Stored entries
——

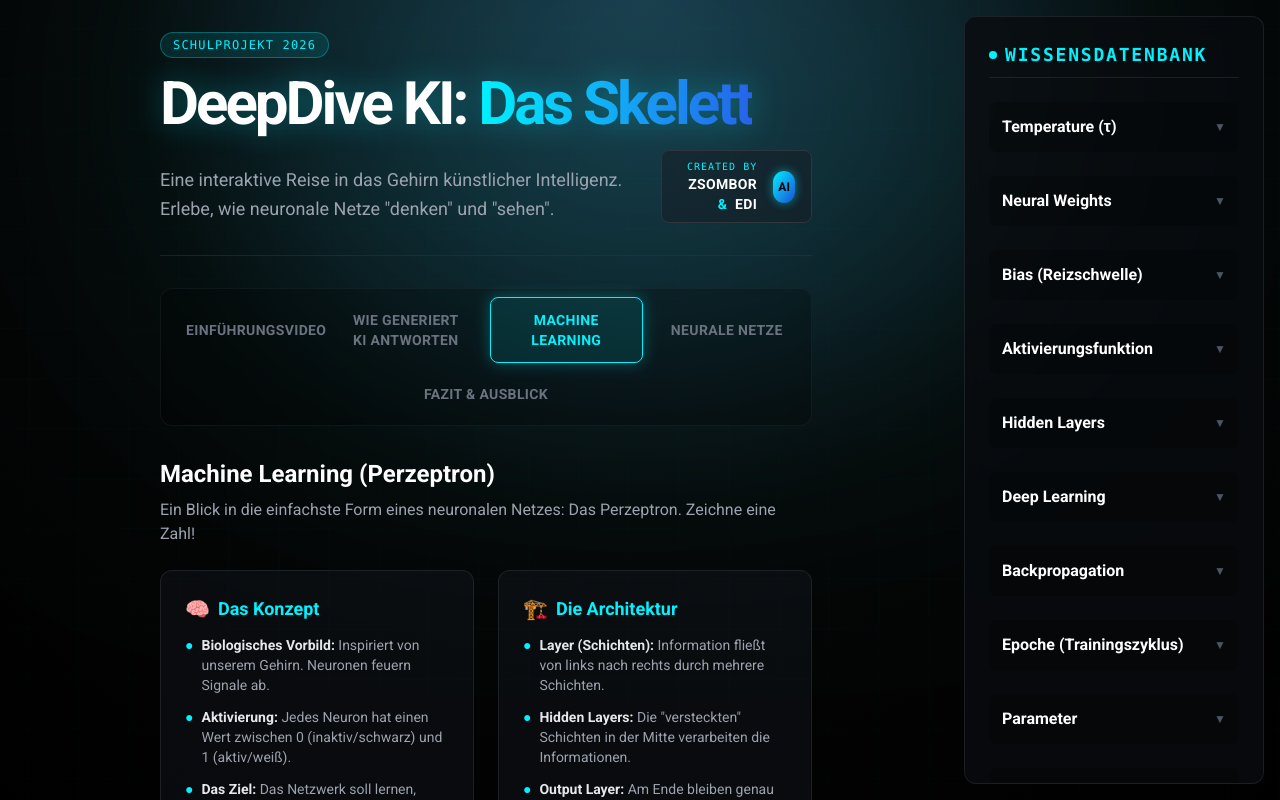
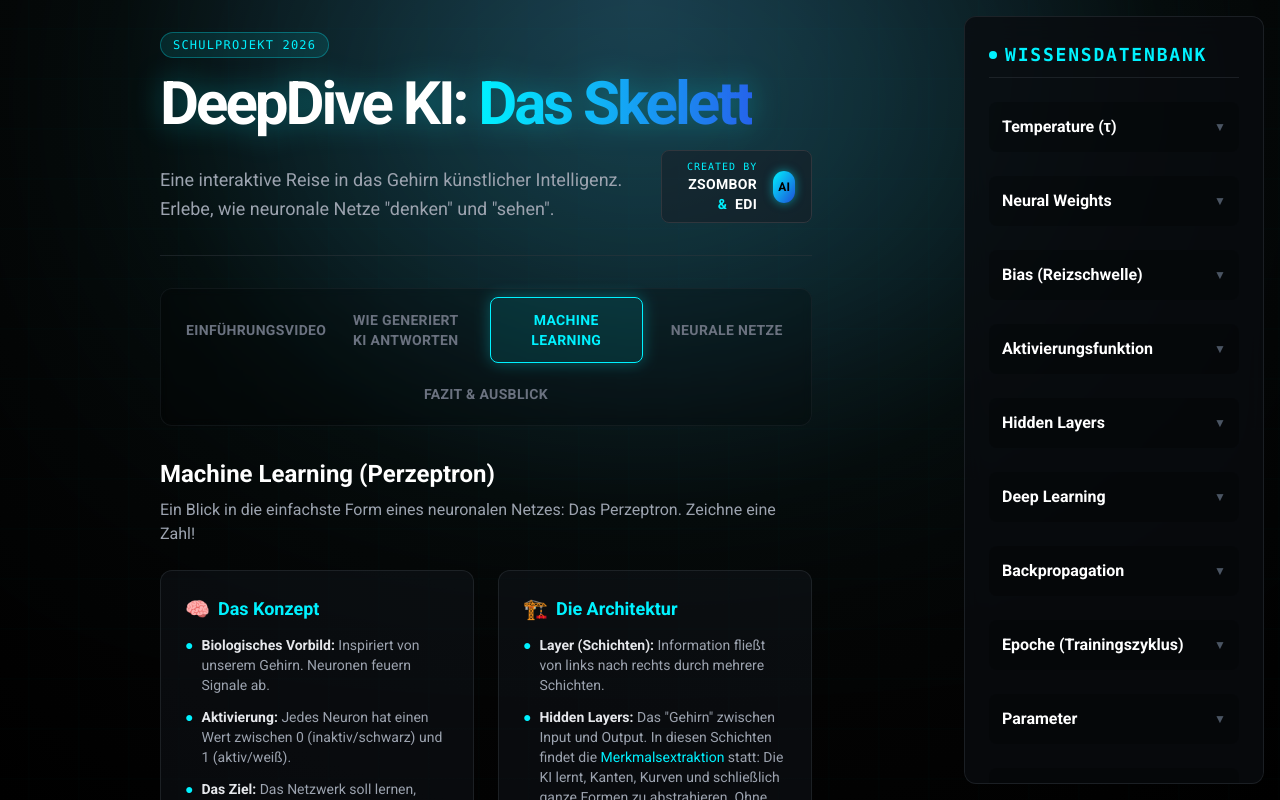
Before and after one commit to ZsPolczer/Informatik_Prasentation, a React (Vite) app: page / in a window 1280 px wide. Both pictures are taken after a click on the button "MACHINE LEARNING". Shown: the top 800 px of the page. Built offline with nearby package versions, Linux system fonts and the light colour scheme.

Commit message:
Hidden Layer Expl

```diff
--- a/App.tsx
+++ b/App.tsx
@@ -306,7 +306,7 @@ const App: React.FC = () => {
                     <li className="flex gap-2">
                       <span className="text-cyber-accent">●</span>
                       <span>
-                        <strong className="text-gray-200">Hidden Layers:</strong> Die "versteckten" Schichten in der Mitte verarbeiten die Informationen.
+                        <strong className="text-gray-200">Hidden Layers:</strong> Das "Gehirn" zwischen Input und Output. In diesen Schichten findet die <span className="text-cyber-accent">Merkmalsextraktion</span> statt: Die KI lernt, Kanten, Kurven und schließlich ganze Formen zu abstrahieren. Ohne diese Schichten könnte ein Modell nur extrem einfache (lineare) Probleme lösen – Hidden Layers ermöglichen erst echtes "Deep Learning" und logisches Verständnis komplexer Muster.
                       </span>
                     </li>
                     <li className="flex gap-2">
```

——

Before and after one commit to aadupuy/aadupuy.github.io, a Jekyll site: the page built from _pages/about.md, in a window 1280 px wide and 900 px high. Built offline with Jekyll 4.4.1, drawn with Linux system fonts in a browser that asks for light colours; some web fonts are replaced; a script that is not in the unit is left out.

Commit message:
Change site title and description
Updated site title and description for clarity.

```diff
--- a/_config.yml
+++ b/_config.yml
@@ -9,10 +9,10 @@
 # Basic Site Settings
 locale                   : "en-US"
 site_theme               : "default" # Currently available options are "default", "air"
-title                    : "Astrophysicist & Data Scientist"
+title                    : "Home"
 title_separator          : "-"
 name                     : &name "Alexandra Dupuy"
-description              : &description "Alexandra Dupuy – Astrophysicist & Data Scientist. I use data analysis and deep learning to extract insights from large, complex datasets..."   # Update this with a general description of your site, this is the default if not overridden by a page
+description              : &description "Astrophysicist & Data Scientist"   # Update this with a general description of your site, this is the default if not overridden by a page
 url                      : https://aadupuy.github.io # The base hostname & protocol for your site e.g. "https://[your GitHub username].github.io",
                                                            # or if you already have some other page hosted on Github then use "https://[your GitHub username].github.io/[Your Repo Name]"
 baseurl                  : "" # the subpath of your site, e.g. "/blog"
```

——

Scan the entries above for the string "github" and copy each line that contains it.

▸ **Response**
Before and after one commit to aadupuy/aadupuy.github.io, a Jekyll site: the page built from _pages/about.md, in a window 1280 px wide and 900 px high. Built offline with Jekyll 4.4.1, drawn with Linux system fonts in a browser that asks for light colours; some web fonts are replaced; a script that is not in the unit is left out.
 url                      : https://aadupuy.github.io # The base hostname & protocol for your site e.g. "https://[your GitHub username].github.io",
                                                            # or if you already have some other page hosted on Github then use "https://[your GitHub username].github.io/[Your Repo Name]"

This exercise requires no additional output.